With so many people suffering because of the coronavirus, it's natural to feel anxious, unhappy, even depressed. But I'm finding that the isolation and altered routine caused by Oregon having a Stay Home, Save Lives order has some bright spots.
Sure, I no longer can go to Tai Chi classes. Nor can I go to our athletic club. Meeting a friend at a coffee house is a no-no. I still go grocery shopping once a week, but wear a mask and gloves. The dog park we used to enjoy is closed.
So much is different now. Along with many millions of other people, I've been cast out of the activities that were so familiar to me, I took them for granted. Now that they're gone, I realize how precious they were.
But like a handful of flowers blooming in a otherwise stark desert, other things in my daily life now stand out, because the mental backdrop that used to be filled to overflowing with busyness -- time to go here, then there, and after that, another here-and-there -- has become a largely blank canvas against which small things are showcased.
A few examples...
-- Standing in the checkout line at a store where I'd perused the completely empty shelves where toilet paper once was stacked high, I noticed a bundle of toilet paper in the cart of the woman in front of me. Ah, Seventh Generation, I said to myself. That would be in the organic/health food section of the store.
And so it was, on a bottom shelf, a place where most shoppers wouldn't think to look for toilet paper. Returning to the checkout line, the cashier said, "Ah, I see you found the secret place." "Yes," I told her, "but we must speak softly to keep the secret." Returning home with the precious toilet paper, I felt as proud as if I'd killed a saber-toothed tiger and brought it back to the cave.
-- When I'm out and about on an essential trip to a grocery store or pharmacy, I enjoy driving to the Starbucks nearest to where we live.
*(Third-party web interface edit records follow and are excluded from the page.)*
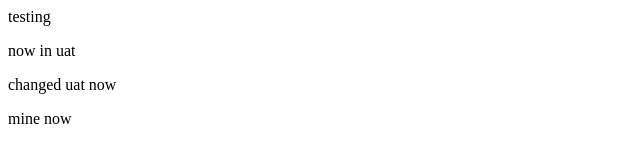
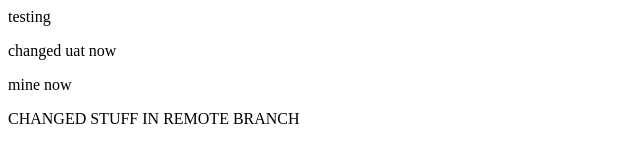
Before and after one commit to dvckyy/gittest, a plain HTML site: page index.html in a window 1280 px wide. Shown: the whole page, without its empty margins (0-640 px from the left). Drawn offline with Linux system fonts and the light colour scheme.

Commit message:
remote branch change

```diff
--- a/index.html
+++ b/index.html
@@ -4,8 +4,8 @@
     </head>
     <body>
         <p>testing</p>
-        <p>now in uat</p>
         <p>changed uat now</p>
-        <p>mine now</p>
+		<p>mine now</p>
+		<p>CHANGED STUFF IN REMOTE BRANCH</p>
     </body>
 </html>
```
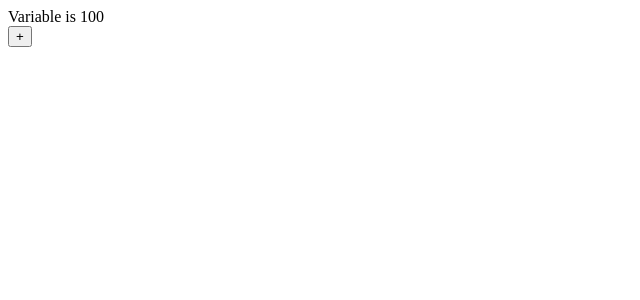
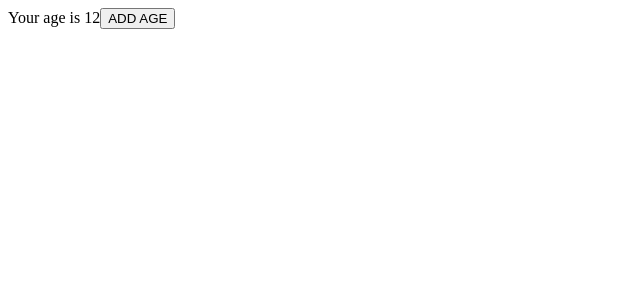
Before and after one commit to gauravm-bit/hooks-prac, a React (Create React App) app: page / in a window 1280 px wide. Shown: the top 300 px of the page, without its empty margins (0-640 px from the left). Built offline with nearby package versions, Linux system fonts and the light colour scheme.

Commit message:
ADDED: age component using hooks

```diff
--- /dev/null
+++ b/src/Age.js
@@ -0,0 +1,18 @@
+import React,{useState} from 'react';
+
+const Age = () => {
+
+    const[initialAge,setAge] = useState(12)
+    const handleClick = () => {
+        setAge(initialAge+1)
+    }
+
+    return(
+        <div>
+            Your age is {initialAge}
+            <button onClick={handleClick}>ADD AGE</button>
+        </div>
+    )
+}
+
+export default Age;
--- a/src/index.js
+++ b/src/index.js
@@ -1,10 +1,10 @@
 import React from 'react';
 import ReactDOM from 'react-dom';
-import App from './App';
+import Age from './Age';
 
 ReactDOM.render(
   <React.StrictMode>
-    <App />
+    <Age />
   </React.StrictMode>,
   document.getElementById('root')
 );
```
Also changed, not shown: 1 other file (tests, documents, lock files or other folders).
I can't see how many cars are in the drive-through lane until I turn into the Starbucks parking lot, which now, of course, has few cars, since coffee houses and restaurants are limited to takeout only.
Sometimes so many cars are in line, I feel it isn't worth it to join the queue, especially if I have cold or frozen groceries in the car. But when I enter the parking lot and see only a few vehicles in the drive-through lane, a burst of happiness explodes in my brain. When I hold up the Starbucks app on my iPhone for the barista to scan the bar code that pays for my Grande Decaf Nonfat Vanilla Latte, I enjoy the brief encounter with a coffee house amployee that I used to take for granted.
-- My wife walks our Husky mix, Mooka, in the morning. I walk her in the late afternoon. This has become the most important item on my otherwise mostly empty calendar. Sometimes my wife says, "I can walk Mooka if you don't feel like it." "Oh, I sure do feel like it," I tell her. "This is a high point of my day." Even though pre-coronavirus, I have to admit that sometimes it felt like an unwelcome chore.
We live in the country, about five miles from town. There's a two mile loop on curvy roads that Mooka and I go on every day. It has some fairly steep hills, ups and downs, so the loop is a good alternative to the elliptical trainer that I used to use at our athletic club three days a week, while I watched one of the televisions. Now I watch real life, 3-D life.
Today a neighbor was herding her goats down the road to another neighbor's home, apparently to have them munch in their pasture. Mooka was transfixed by the sight. She's a curious dog. This was her first sight of goats on a road. It was a special moment for dog and human. Not a big thing, just a small thing that created considerable joy for both a canine and a Homo sapiens.